Last week, I wrote about a product from Dr. Elizabeth Chabner Thompson, MD, MPH, a radiation oncologist and mother of four who launched a company called Best Friends for Life (or BFFL) (which included a discount code for her amazing New Delivery Bag, so be sure to check the post if you haven’t yet!)
Below, I’m posting part two of our interview where she answered my questions about birthing, C-sections, hormones and mommy-pooches (i.e. the ever-present-refuses-to-leave belly fat). She has really intellectual and thought-provoking views on these topics, definitely worth reading!
Q: Do you feel C-sections are being “overused” and that women are not cautious enough before undergoing this procedure ?
I will never judge another physicians decision about whether a woman “needs” a c-section or simply wants one for convenience and control issues. The national average is 30% which is about a third of all births. A c-section is major surgery and not without risks such as infection, bleeding, and even other serious complications. When I hear women say that they want a c-section so they don’t ruin themselves “down there,” I cringe. That just doesn’t seem right to me.
Q: How can someone best avoid a C-Section if they want vaginal birth? What might they not know?
If you want to avoid an unnecessary c-section, you should discuss a birth plan with your OB and ask for the c-section average in his/her practice. If the c-section rate is over 50% and you don’t want one unnecessarily, interview another doctor. Try to avoid scheduling an induction—sometimes the warning that the baby is “huge” doesn’t end up being the case. Consider hiring a doula to coach you through labor; epidurals do tend to slow labor, so if you’re game, try natural—you get it over with faster and you usually recover faster. I always tell people not to think that a c-section means no pain—you’ll end up with a scar and 6 weeks recovery, at least.
Q: How to best get rid of the post-birth “shelf” (the ‘lump’ of fat/swelling, etc. we all get in lower abdomen). Is there something specific to do immediately? What about months later?
I called it the “pooch,” and the sooner you lose it after delivery, the better. If you’re reading this now, and you’re still pregnant, try to limit your weight gain. Most physicians recommend keeping it at about 30 pounds.
The best strategy after giving birth involves a healthy diet, lots of walking and try to get it off as fast as possible. The longer you wait, the harder it will be to lose the weight.
The other thing to remember is that most people aren’t looking at your “pooch” after you give birth, just get out of maternity clothes and try to emphasize your great arms (from carrying baby) and your beautiful décolletage.
Q: I see you are a radiation oncologist, and one topic many moms are concerned with a bit after baby is contraceptives – do I use hormones, non-hormones, etc. What’s your view on hormone-based contraceptives and links to cancer?

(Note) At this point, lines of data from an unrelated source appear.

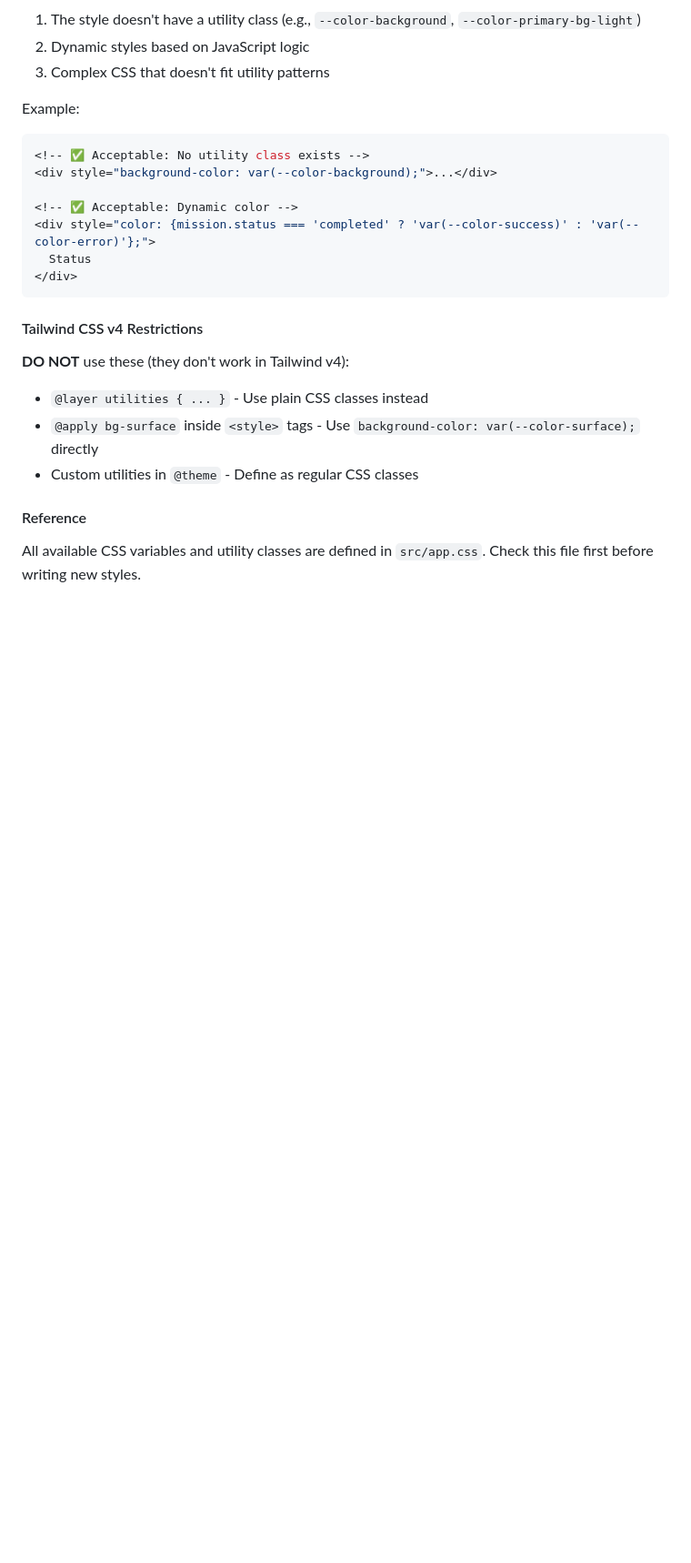
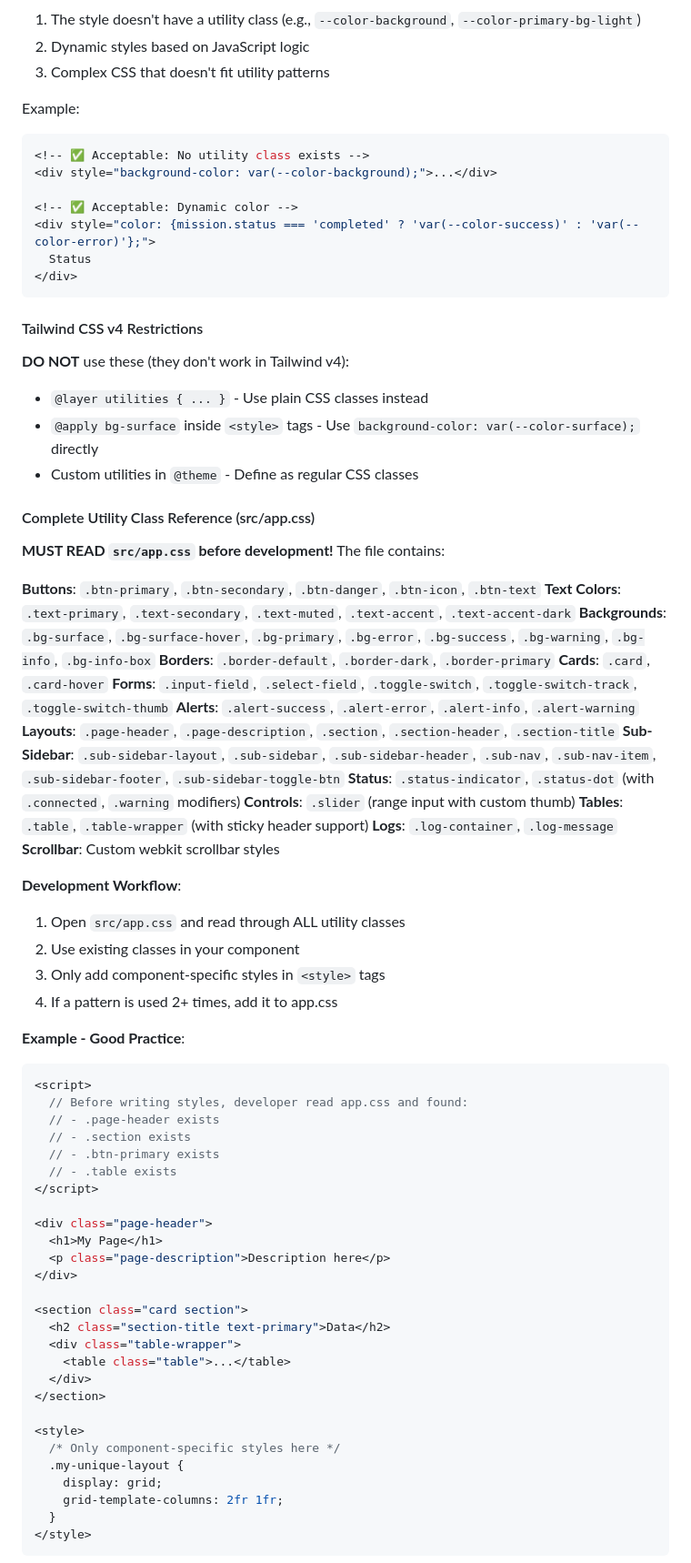
Before and after one commit to wlrudxo/AGI_VOICE, a Markdown page: CLAUDE.md, the part around one of its changes. Shown at 91% size. GitHub-like rendering; blank space fills up the shorter version.

Commit message:
docs: Emphasize app.css utility class usage in CLAUDE.md
Added critical guidelines for component development:

1. MUST read src/app.css completely before creating/modifying components
2. USE existing utility classes instead of creating duplicate styles
3. ADD to app.css only if style is reusable across multiple components
4. AVOID duplicate styles - search app.css first

Added comprehensive utility class reference:
- Complete list of all available classes (buttons, text, backgrounds, forms, etc.)
- Development workflow (read → use → add only if needed)
- Good vs bad practice examples
- Detailed breakdown of available utilities

This prevents code duplication and ensures all developers follow
consistent styling patterns across the entire application.

🤖 Generated with [Claude Code](https://claude.com/claude-code)

Co-Authored-By: Claude <noreply@anthropic.com>

````diff
--- a/CLAUDE.md
+++ b/CLAUDE.md
@@ -234,6 +251,59 @@ Example:
 - `@apply bg-surface` inside `<style>` tags - Use `background-color: var(--color-surface);` directly
 - Custom utilities in `@theme` - Define as regular CSS classes
 
-#### Reference
+#### Complete Utility Class Reference (src/app.css)
 
-All available CSS variables and utility classes are defined in `src/app.css`. Check this file first before writing new styles.
+**MUST READ `src/app.css` before development!** The file contains:
+
+**Buttons**: `.btn-primary`, `.btn-secondary`, `.btn-danger`, `.btn-icon`, `.btn-text`
+**Text Colors**: `.text-primary`, `.text-secondary`, `.text-muted`, `.text-accent`, `.text-accent-dark`
+**Backgrounds**: `.bg-surface`, `.bg-surface-hover`, `.bg-primary`, `.bg-error`, `.bg-success`, `.bg-warning`, `.bg-info`, `.bg-info-box`
+**Borders**: `.border-default`, `.border-dark`, `.border-primary`
+**Cards**: `.card`, `.card-hover`
+**Forms**: `.input-field`, `.select-field`, `.toggle-switch`, `.toggle-switch-track`, `.toggle-switch-thumb`
+**Alerts**: `.alert-success`, `.alert-error`, `.alert-info`, `.alert-warning`
+**Layouts**: `.page-header`, `.page-description`, `.section`, `.section-header`, `.section-title`
+**Sub-Sidebar**: `.sub-sidebar-layout`, `.sub-sidebar`, `.sub-sidebar-header`, `.sub-nav`, `.sub-nav-item`, `.sub-sidebar-footer`, `.sub-sidebar-toggle-btn`
+**Status**: `.status-indicator`, `.status-dot` (with `.connected`, `.warning` modifiers)
+**Controls**: `.slider` (range input with custom thumb)
+**Tables**: `.table`, `.table-wrapper` (with sticky header support)
+**Logs**: `.log-container`, `.log-message`
+**Scrollbar**: Custom webkit scrollbar styles
+
+**Development Workflow**:
+1. Open `src/app.css` and read through ALL utility classes
+2. Use existing classes in your component
+3. Only add component-specific styles in `<style>` tags
+4. If a pattern is used 2+ times, add it to app.css
+
+**Example - Good Practice**:
+```svelte
+<script>
+  // Before writing styles, developer read app.css and found:
+  // - .page-header exists
+  // - .section exists
+  // - .btn-primary exists
+  // - .table exists
+</script>
+
+<div class="page-header">
+  <h1>My Page</h1>
+  <p class="page-description">Description here</p>
+</div>
+
+<section class="card section">
+  <h2 class="section-title text-primary">Data</h2>
+  <div class="table-wrapper">
+    <table class="table">...</table>
+  </div>
+</section>
+
+<style>
+  /* Only component-specific styles here */
+  .my-unique-layout {
+    display: grid;
+    grid-template-columns: 2fr 1fr;
+  }
+</style>
+```
+
````
Also changed, not shown: other parts of CLAUDE.md (+38 -0 lines).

Hormones are a cause for concern. When considering birth control pills or hormone methods, make sure to discuss your family history of breast or ovarian cancer with your OB. Your partner will be willing to try other methods if it’s risky for your health.
Q: Anything else you’d like to add?
Becoming pregnant and then a mother will be the most important and intimate “second job” that you will ever take on. If you have a career, don’t feel like you need to make a rash decision whether to continue after you have your baby. Take your time and try to keep all options open. If you have financial restrictions, think of creative ways to keep your job and see your baby as much as possible. Never close any doors in a hurry, you never know when you will need to work outside the home, and there should be no guilt or pressure either way.
Remember to take care of your own health, in addition to your new baby. Get as much sleep, exercise and eat as healthy as possible. Work on your relationship with your baby’s father/your partner. It’s important to have someone there to raise that baby by your side and to help you in all ways. Lastly and most importantly, don’t be too hard on yourself. We all learn from our mistakes. It’s recovering that matters.